A fever is a common sign of illness, but that's not necessarily a bad thing. In fact, fevers seem to play a key role in fighting infections. So should you treat a fever or let the fever run its course? Apr 01, 2015 · Fever means a body temperature of 100.4° F (38°C) or higher. An infection, such as the flu, is the most common cause of fever. Other conditions can also cause a fever. These include diseases that produce inflammation, such as rheumatoid arthritis, reactions to drugs or vaccines, and even certain types of cancers. Fever symptoms.

Jun 20, 2016 · If you or someone you're caring for has a fever, follow these steps to break the fever: A healthy adult with a slight fever may feel like they’ve been hit with a Mack truck, but a baby with a Author: Corey Whelan. Learn more from WebMD about how to safely use over-the-counter medications for fever and pain relief when you have a cold or the flu.

Jul 29, 2016 · Acetaminophen and ibuprofen are generally safe for reducing fever in children who are 4-17 years old. While there is no one best fever reducer, there may be a fever reducer that is the best. Aug 29, 2012 · Why Reducing A Fever Can Be Counterproductive. There are several reasons it is better not to reduce a fever. Since fever is part of the body’s natural way of fighting illness or infection, reducing the fever can actually make the illness last longer, as it lets the cause of the illness live for a longer time.

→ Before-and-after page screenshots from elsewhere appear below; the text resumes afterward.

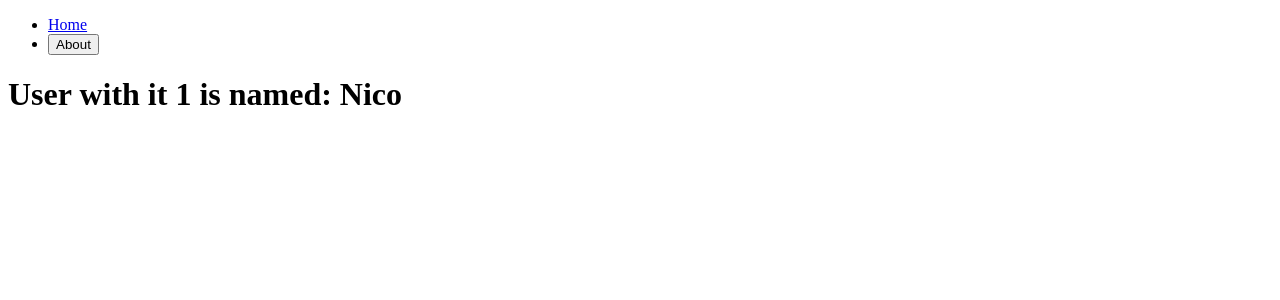
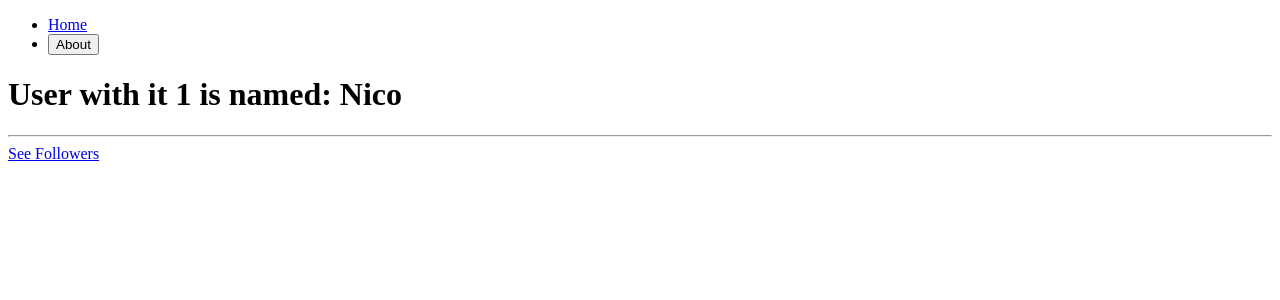
Before and after one commit to WithYourLanguage/resat-master-class, a React (Create React App) app: page /users/1 in a window 1280 px wide. Shown: the top 300 px of the page. Built offline with nearby package versions, Linux system fonts and the light colour scheme.

Commit message:
4.6 Outlet
강의 4.6에서는 Outlet에 대해 배웠다

```diff
--- /dev/null
+++ b/src/screens/users/Followers.tsx
@@ -0,0 +1,5 @@
+function Followers() {
+  return <h1>Followers</h1>;
+}
+
+export default Followers;
--- a/src/screens/users/User.tsx
+++ b/src/screens/users/User.tsx
@@ -1,12 +1,19 @@
 import { useParams } from "react-router-dom";
 import { users } from "../../db";
+import { Outlet } from "react-router-dom";
+import { Link } from "react-router-dom";
 
 function User() {
   const { userId } = useParams();
   return (
-    <h1>
-      User with it {userId} is named: {users[Number(userId) - 1].name}
-    </h1>
+    <div>
+      <h1>
+        User with it {userId} is named: {users[Number(userId) - 1].name}
+      </h1>
+      <hr />
+      <Link to="followers">See Followers</Link>
+      <Outlet />
+    </div>
   );
 }
 
```
Also changed, not shown: src/screens/Router.tsx (+8 -1 lines).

A fever, while uncomfortable, is generally only considered dangerous when it reaches 103 F (39.4 C) or higher in adults. For infants and younger children, just a slightly elevated temperature can indicate serious problems. We restrict this article to the treatment of fever in adults. What Is A Low Grade Fever?